> **WORK REQUEST**
Among the lines of the material below, count those holding "blue". Report the number by itself.

> **PROVIDED INFORMATION**

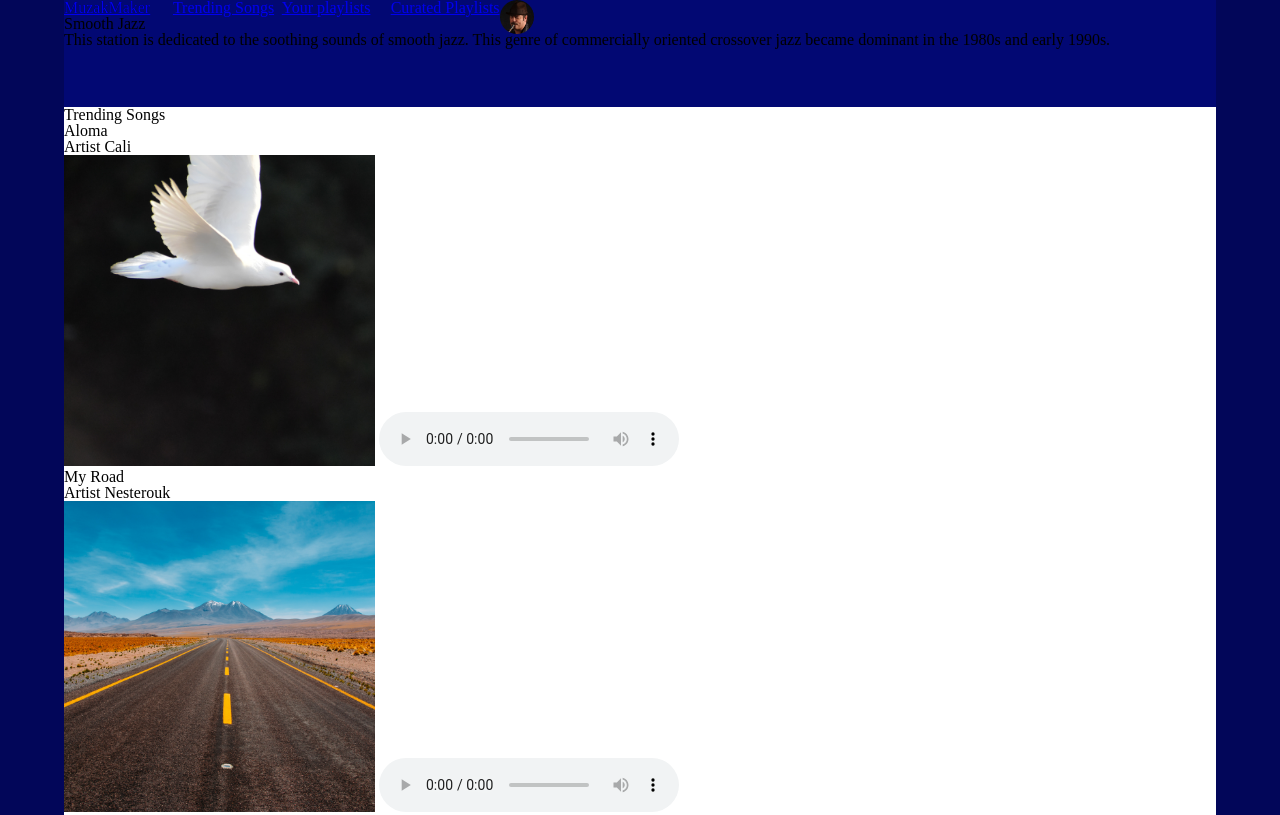
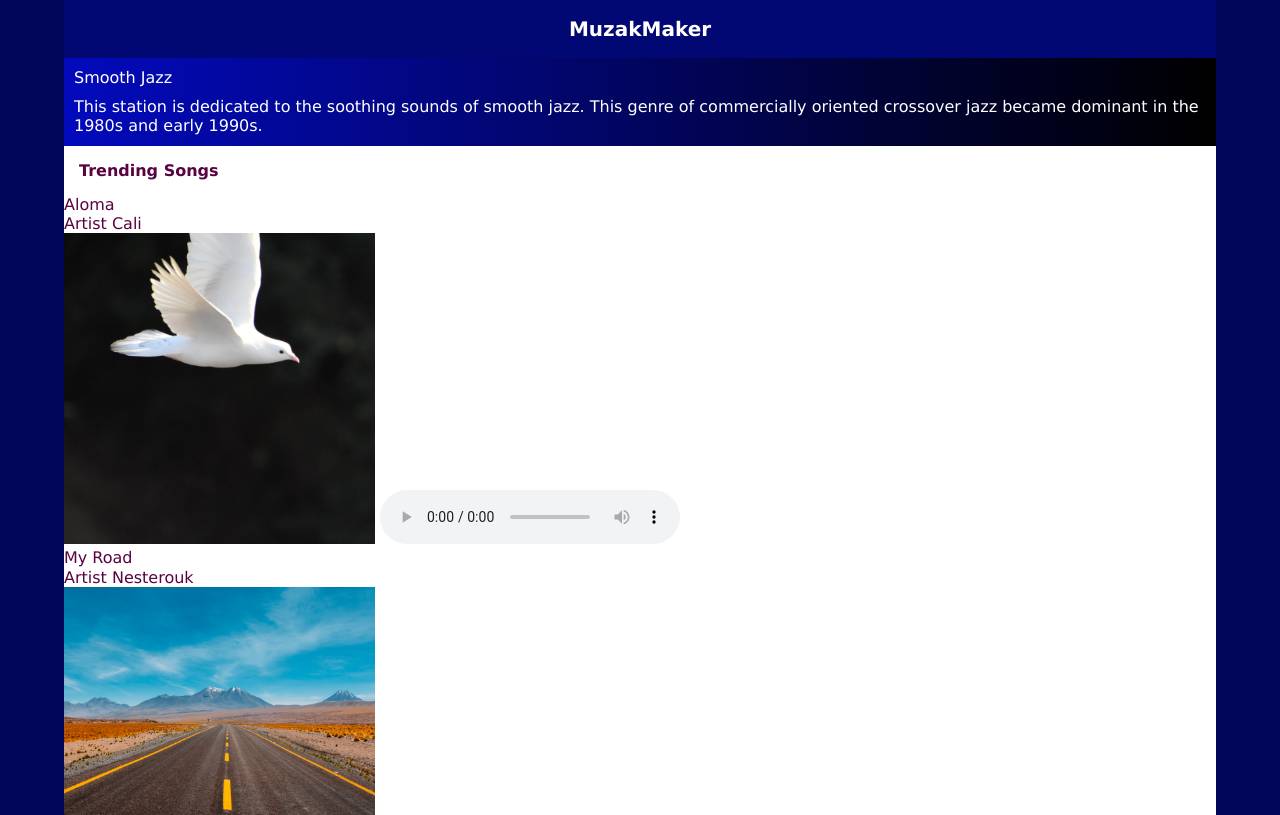
Before and after one commit to stevec713/streamingmedia, a plain HTML site: page index.html in a window 1280 px wide. Shown: the top 815 px of the page. Drawn offline with Linux system fonts and the light colour scheme.

Commit message:
finished header styles, besides dropdown

```diff
--- a/index.html
+++ b/index.html
@@ -11,11 +11,13 @@
     </head>
     <body>
         <header>
+            <div>
+                <input type="checkbox" id="dropdown-btn">
+                <label for="dropdown-btn"><span></span></label>
                 <h1>MuzakMaker</h1>
+            </div>
             <h2>Smooth Jazz</h2>
             <p>This station is dedicated to the soothing sounds of smooth jazz. This genre of commercially oriented crossover jazz became dominant in the 1980s and early 1990s.</p>
-            <input type="checkbox" id="dropdown-btn">
-            <label for="dropdown-btn"><span></span></label>
             <nav>
                 <ul>
                     <li><a href="#">MuzakMaker</a></li>
@@ -29,6 +31,7 @@
         <main>
             <section id="trending">
                 <h3>Trending Songs</h3>
+                <div>
                     <article>
                         <h4>Aloma</h4>
                         <p>Artist Cali</p>
@@ -63,7 +66,7 @@
                         <img src="media/images/successful-performance-cover.png" alt="a happy man with a relieved smile standing in front of a faded blue cinder block wall">
                         <audio controls src="media/audio/successful-performance.mp3"></audio>
                     </article>
-
+                </div>
                 <a href="#">More trending</a>
             </section>
 
--- a/styles.css
+++ b/styles.css
@@ -61,26 +61,83 @@ table {
     --white: white;
     --background-blue: #020659;
 
-    --font:Verdana, Geneva, Tahoma, sans-serif;
+    --font: Verdana, Geneva, Tahoma, sans-serif;
 }
 
-/* -------------- BODY STYLES -------------- */
+/* -------------- ALL STYLES -------------- */
+*{
+    box-sizing: border-box;
+}
+
+/* -------------- GENERAL STYLES -------------- */
 body {
     background-color: var(--background-blue);
+    font-family: var(--font);
+    font-size: 1em;
+    line-height: 1.2;
+    color: var(--white);
 }
 
-/* -------------- SECTION STYLES -------------- */
+h2, h3, p, dl, dd {
+    font-size: 1em;
+}
+
+footer p {
+    font-size: .75em;
+}
+
+/* -------------- CONTAINER STYLES -------------- */
 header, main, footer {
     background-color: var(--white);
     width: 90%;
     margin: 0 auto;
 }
 
+header{
+    background: linear-gradient(90deg, var(--dk-blue), black);
+    margin-top: 58px;
+}
+
+main, footer{
+    color: var(--magenta);
+}
+
+/* -------------- HEADER STYLES -------------- */
+header div{
+    margin: 0;
+    top: 0;
+    position: fixed;
+    width: 90%;
+    background-color: var(--blue-purple);
+    z-index: 3;
+}
+
+header label{
+    position: absolute;
+}
+
+h1{
+    font-size: 1.25em;
+    font-family: var(--font);
+    font-weight: bold;
+    padding:17px;
+    text-align: center;
+}
+
+header h2 {
+    padding: 10px;
+}
+header p {
+    padding: 0 10px 10px 10px;
+}
+
+/* -------------- MAIN STYLES -------------- */
+h3 {
+    font-weight: bold;
+    padding: 15px;
+}
 
 
-header{
-    background-color: var(--blue-purple);
-}
 
 
 
```
Lines whose indentation alone changed are shown as unchanged.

> **WRITTEN SOLUTION**
6